Thanks to this important rule, Ducks Unlimited’s mitigation team of conservation experts each year prepare wetlands so developers can buy credits to satisfy their requirements by law. Ducks Unlimited has completed more than 20 mitigation projects over the last 10 years nationally. These project sites enable developers to choose their own conservation efforts and provide revenue for DU.
The mitigation program in the Northeast has secured more than 1,500 acres, including several sites that offer conservation benefits to waterfowl and beyond said Patrick Raney, DU’s mitigation manager for New York and Vermont.
In Buffalo, New York, DU is diving into a suburban environment to restore critical habitat for water quality. DU found a house with a 30-acre degraded farm that’s too small for most agricultural purposes.

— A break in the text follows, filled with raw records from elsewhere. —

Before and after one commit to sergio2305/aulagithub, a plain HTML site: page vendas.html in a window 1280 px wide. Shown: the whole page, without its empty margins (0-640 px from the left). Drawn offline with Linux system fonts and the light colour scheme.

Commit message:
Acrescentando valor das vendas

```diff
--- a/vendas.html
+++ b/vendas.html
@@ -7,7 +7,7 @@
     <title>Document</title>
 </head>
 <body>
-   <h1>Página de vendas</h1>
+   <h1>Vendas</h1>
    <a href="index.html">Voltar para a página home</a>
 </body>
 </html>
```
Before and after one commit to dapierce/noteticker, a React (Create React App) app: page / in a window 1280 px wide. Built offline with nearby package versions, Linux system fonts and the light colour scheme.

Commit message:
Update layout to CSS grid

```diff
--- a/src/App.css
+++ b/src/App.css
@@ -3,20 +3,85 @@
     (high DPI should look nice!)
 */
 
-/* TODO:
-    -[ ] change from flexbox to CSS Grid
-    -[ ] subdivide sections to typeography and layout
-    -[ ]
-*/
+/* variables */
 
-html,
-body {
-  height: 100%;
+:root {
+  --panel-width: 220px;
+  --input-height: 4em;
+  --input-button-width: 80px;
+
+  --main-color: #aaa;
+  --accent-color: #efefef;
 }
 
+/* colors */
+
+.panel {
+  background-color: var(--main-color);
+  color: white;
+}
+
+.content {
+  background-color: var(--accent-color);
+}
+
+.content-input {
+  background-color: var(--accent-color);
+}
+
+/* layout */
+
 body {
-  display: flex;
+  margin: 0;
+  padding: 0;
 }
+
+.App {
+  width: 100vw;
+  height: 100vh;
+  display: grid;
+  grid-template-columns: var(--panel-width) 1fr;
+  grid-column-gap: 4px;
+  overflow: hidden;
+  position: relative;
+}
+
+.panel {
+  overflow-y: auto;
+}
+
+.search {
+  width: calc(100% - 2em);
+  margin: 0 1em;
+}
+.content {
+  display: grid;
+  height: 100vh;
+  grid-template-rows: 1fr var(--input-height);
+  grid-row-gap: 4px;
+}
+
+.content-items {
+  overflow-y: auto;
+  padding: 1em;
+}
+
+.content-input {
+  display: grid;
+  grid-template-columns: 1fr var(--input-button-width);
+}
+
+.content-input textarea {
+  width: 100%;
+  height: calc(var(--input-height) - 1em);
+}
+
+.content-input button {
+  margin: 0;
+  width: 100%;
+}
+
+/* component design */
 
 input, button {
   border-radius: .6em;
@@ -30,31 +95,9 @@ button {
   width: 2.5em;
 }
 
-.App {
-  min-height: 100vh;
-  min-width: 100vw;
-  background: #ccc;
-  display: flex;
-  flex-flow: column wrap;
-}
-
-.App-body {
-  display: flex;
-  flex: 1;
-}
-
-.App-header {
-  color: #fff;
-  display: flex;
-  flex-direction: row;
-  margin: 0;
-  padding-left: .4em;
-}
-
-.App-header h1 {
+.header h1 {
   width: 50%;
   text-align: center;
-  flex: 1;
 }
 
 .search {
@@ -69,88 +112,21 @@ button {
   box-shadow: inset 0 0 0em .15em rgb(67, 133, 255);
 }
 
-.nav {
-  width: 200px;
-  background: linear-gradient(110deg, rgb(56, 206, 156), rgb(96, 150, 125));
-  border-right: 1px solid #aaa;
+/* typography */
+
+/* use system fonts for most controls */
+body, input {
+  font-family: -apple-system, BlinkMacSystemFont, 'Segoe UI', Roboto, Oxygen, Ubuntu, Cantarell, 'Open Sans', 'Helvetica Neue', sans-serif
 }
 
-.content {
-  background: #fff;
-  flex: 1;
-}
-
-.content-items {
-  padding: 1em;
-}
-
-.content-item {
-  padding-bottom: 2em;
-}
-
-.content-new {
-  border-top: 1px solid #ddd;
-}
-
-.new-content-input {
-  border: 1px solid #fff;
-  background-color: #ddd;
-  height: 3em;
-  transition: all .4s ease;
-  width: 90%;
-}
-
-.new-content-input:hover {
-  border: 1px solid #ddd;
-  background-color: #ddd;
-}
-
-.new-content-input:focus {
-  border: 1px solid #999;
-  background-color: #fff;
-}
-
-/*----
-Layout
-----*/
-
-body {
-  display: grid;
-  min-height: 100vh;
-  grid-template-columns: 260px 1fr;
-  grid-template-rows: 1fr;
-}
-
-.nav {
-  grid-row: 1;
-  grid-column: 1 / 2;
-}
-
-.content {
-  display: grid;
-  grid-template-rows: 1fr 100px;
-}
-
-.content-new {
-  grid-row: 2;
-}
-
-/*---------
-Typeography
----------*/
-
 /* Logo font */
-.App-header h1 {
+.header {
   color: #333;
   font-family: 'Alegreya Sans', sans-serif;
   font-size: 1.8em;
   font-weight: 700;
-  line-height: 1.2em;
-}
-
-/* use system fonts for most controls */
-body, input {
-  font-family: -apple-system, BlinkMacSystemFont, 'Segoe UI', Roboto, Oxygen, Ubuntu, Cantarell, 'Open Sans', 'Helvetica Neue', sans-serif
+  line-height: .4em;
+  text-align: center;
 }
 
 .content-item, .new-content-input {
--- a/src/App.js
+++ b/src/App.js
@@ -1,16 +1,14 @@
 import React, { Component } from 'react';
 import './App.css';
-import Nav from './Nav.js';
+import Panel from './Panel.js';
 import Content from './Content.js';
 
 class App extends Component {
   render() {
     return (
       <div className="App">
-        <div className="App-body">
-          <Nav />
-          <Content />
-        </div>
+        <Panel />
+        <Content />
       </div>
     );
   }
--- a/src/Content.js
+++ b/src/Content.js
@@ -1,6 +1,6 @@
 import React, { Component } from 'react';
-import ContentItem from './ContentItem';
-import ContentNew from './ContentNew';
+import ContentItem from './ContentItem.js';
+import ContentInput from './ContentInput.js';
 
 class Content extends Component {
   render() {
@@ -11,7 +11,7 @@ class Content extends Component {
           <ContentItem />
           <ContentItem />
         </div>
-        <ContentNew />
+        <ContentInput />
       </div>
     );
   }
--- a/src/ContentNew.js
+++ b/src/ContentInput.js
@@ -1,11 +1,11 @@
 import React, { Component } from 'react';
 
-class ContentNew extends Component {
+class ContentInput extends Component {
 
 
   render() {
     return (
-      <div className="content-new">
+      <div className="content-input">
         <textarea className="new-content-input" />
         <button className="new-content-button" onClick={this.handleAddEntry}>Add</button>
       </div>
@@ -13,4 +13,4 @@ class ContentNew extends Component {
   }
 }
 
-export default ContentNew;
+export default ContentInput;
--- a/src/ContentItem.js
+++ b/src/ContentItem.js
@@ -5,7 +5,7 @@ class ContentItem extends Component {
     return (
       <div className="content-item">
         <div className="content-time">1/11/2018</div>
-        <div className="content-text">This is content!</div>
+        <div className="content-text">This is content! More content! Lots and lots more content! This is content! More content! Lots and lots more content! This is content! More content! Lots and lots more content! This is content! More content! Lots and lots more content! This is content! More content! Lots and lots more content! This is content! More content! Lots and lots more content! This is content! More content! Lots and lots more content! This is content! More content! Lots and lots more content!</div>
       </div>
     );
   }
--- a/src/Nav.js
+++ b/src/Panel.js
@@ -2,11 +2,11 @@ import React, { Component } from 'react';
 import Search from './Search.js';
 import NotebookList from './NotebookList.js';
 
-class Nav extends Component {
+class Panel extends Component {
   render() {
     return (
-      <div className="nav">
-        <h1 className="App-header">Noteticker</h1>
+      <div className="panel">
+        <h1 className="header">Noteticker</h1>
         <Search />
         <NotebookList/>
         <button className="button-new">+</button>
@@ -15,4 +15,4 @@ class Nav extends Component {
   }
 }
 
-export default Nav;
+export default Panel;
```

Ducks Unlimited acquired the property, subdivided and sold the house and retained 28 acres for conservation.
“A lot of the wetlands impacted in Buffalo were filled with housing development, energy infrastructure and other human development,” Raney said. “A lot of those impacted are the little ones at the end of cul-de-sacs toward the urban center. We aren’t in the outskirts. We are putting together a good bit of ecosystem services close to city center.”
Natural Vermont habitat
The Three Mile Bridge project in Vermont is a classic example of how mitigation benefits ducks, raises money for conservation and helps developers.
Ducks Unlimited acquired this 138-acre parcel in the Lake Champlain watershed in 2016. It was a former corn field that flooded repeatedly. Ducks Unlimited restored 70 acres of floodplain forest and shallow swales.
The site offers great habitat for mallards, northern shovelers, wood ducks and common mergansers in the foreground of the Green Mountains. It’s open access for hunting, fishing and general recreation.
“For clients who had small mitigation needs, we provide them with cost efficiency. They didn’t have to buy a whole site or be responsible for how it performs,” Raney said. “We worked with partners to identify a site, restored it and transferred it to state of Vermont to add to Cornwall Swamp Wildlife Management Area.”
New York onions
In New York, the Mucky Marsh project is a 94-acre property with 30 acres of drained mucklands.
“It’s in a part of the state where there were a lot of marshes and peatlands that were drained and farmed for the onions,” Raney said.
The former farm has potential to support threatened species like the bog turtle and dozens of rare plant species. The site is less than five miles from Lake Ontario, and wood ducks use existing ponds on the property.
“We can restore 20 acres of wetlands. It’s a slam dunk for restoration,” Raney said.
To learn more about DU’s mitigation program in the northeast and across the United States, visit www.ducks.org/mitigation.